Roísín and Blay point out that the film feels more welcoming to viewers of colour than the current wave of white feminist hipster indie. One of the reasons for that is that the film, from Paul Simon on, has a specific ethnic world: New York liberal Judaism. Unlike Shoshanna (Zosia Mamet) in Girls, Donna – who jokingly describes herself as the offspring of a menorah and Natalie Imbruglia – is the protagonist rather than exotic Other. Her best friends Nellie and Joey (Gabe Liedman) share this liberal Jewish background, which shapes their warmth and their relaxed attitudes to sexuality. Donna’s dad Jacob (Richard Stern) is a Henson-esque puppet maker and TV writer, a tribute to the 1960s “I’m OK, You’re OK” liberal multiculturalism whence Sesame Street sprang. Her mom Nancy (Polly Draper), a successful business studies prof, refers to Donna’s childhood attendance at the kind of summer camp made famous by Judy Blume and Paula Danziger novels.
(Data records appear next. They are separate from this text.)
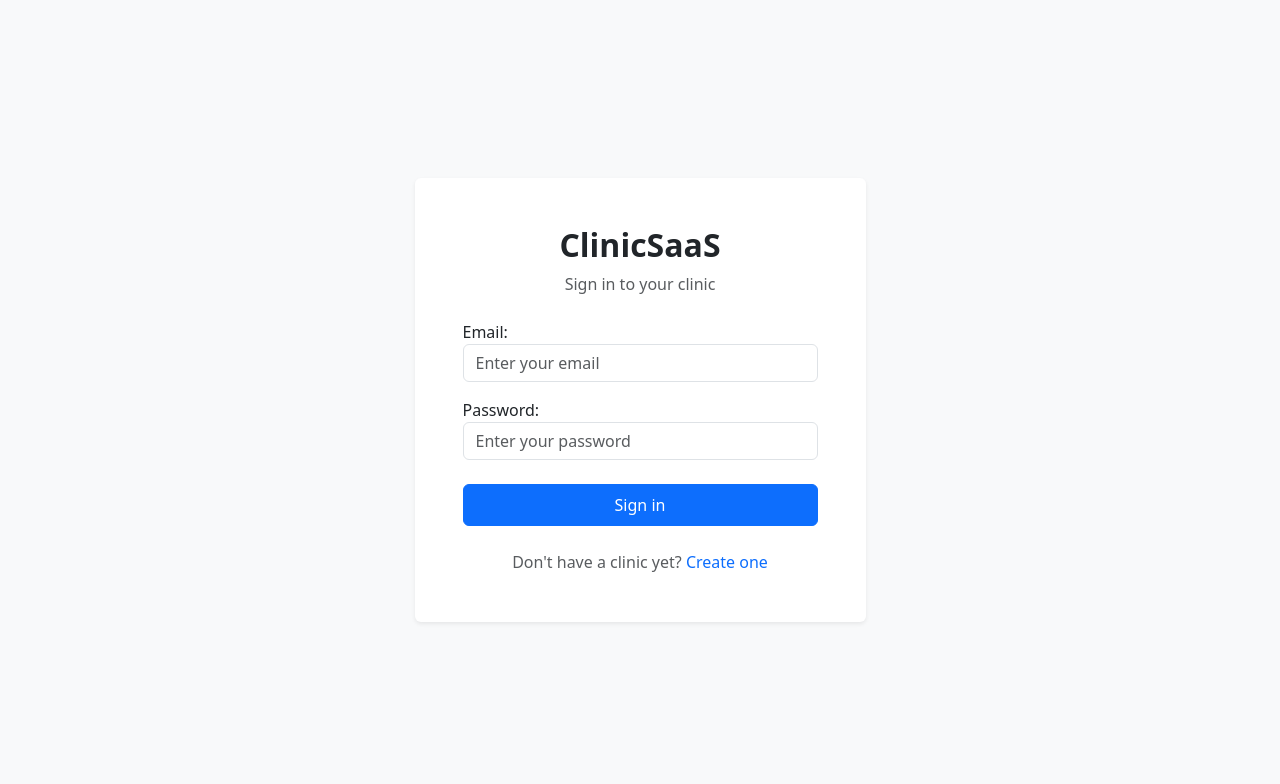
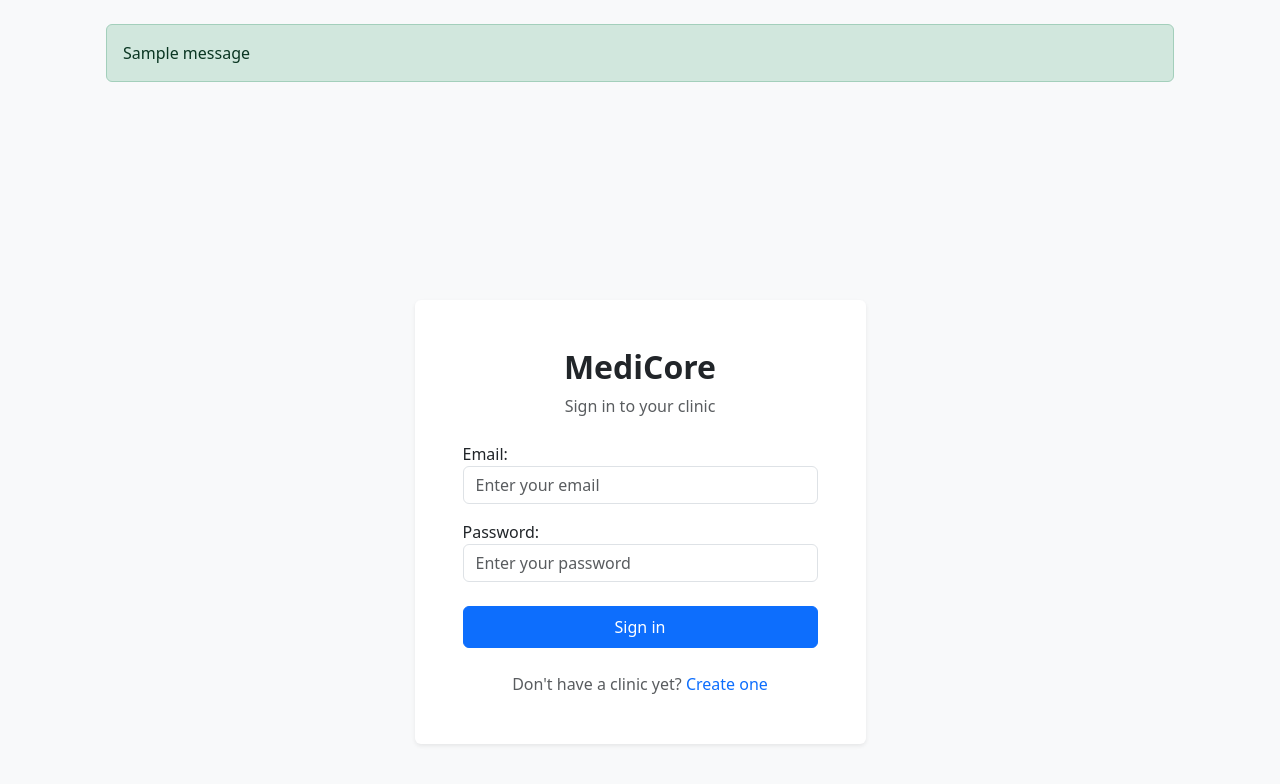
Before and after one commit to RaoufHamaissia/clinic-saas, a Django app: page /accounts/login/ in a window 1280 px wide. Shown: the top 784 px of the page. Before the commit the page ends 623 px from the top, so only its background shows below. Run offline with Django 5.2, Linux system fonts and the light colour scheme; tables that the repository leaves empty hold one stand-in row (values such as "Sample post"); one stand-in notice (Sample message) is shown.

Commit message:
templates fixed

```diff
--- a/accounts/templates/accounts/login.html
+++ b/accounts/templates/accounts/login.html
@@ -9,7 +9,7 @@
         content="width=device-width, initial-scale=1"
     >
 
-    <title>Login | ClinicSaaS</title>
+    <title>Login | MediCore</title>
 
     <link
         href="https://cdn.jsdelivr.net/npm/bootstrap@5.3.3/dist/css/bootstrap.min.css"
@@ -20,6 +20,18 @@
 <body class="bg-light">
 
 <div class="container">
+    <div class="container-fluid p-4">
+        {% if messages %}
+            {% for message in messages %}
+                <div class="alert alert-{{ message.tags }}">
+                    {{ message }}
+                </div>
+            {% endfor %}
+        {% endif %}
+
+            {% block content %}
+            {% endblock content %}
+    </div>
 
     <div
         class="row justify-content-center align-items-center"
@@ -35,7 +47,7 @@
                     <div class="text-center mb-4">
 
                         <h2 class="fw-bold">
-                            ClinicSaaS
+                            MediCore
                         </h2>
 
                         <p class="text-muted">
--- a/core/templates/core/dashboard.html
+++ b/core/templates/core/dashboard.html
@@ -158,10 +158,6 @@
 
     </div>
 
-{% endblock %}
-
-
-
 
 
 
```
Also changed, not shown: db.sqlite3.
Nancy also tells Donna about getting an illegal termination in New Jersey in the ’60s, alluding to the origins and necessity of women’s pro-choice activism. Obvious Child crosses the Atlantic as the debate about abortion heats up (again) on both sides of the ocean: NBC refused to carry the film’s trailer if it included the word abortion – a ban that was overturned by a vociferous online petition by Planned Parenthood and NARAL. In the UK, its release follows the news of a refugee and rape survivor in Ireland who was forced into a caesarean after applying for an abortion under the terms of the 2013 Protection of Life During Pregnancy Act. Its journey to the big screen in the US has been framed by dramatic stories of the decreasing provision of abortion and sexual health across the country, from the assassination of late-stage abortion provider Dr. George Tiller on 31 May, 2009 to the 700 new laws regulating female bodies pushed by Republicans in 2013. At the same time, feminists of colour are pushing white feminism to recognise the broader framework of reproductive justice.
In 2014, a film in which a reasonable person with reasonable friends and family has a reasonable abortion (I love that she shaves her legs the night before the procedure, as if it were a date) should seem like an obvious story, a hackneyed sitcom episode we’ve seen before. We haven’t, and that’s what makes Obvious Child important, starting conversations about not only what it covers (Donna’s financial struggles and her emotive quandaries about who to inform and how), but how much farther it could go. Moreover, the film is like its protagonist. As Nellie tells Donna: “You’re unapologetically yourself on stage every night, and that’s why people love you.” Whatever the quibbles, this film is unapologetically its lovable self – and, let’s hope, the first of many.
The film opens in UK cinemas today.
Pictures are stills from the film, taken from Obvious Child UK Facebook page. First picture is Jenny Slate as Donna, performing on stage. Second picture is Jenny Slate as Donna, looking unhappy and drinking coffee. Third picture is Jake Lacy as Max and Jenny Slate as Donna, laughing as talking on the street.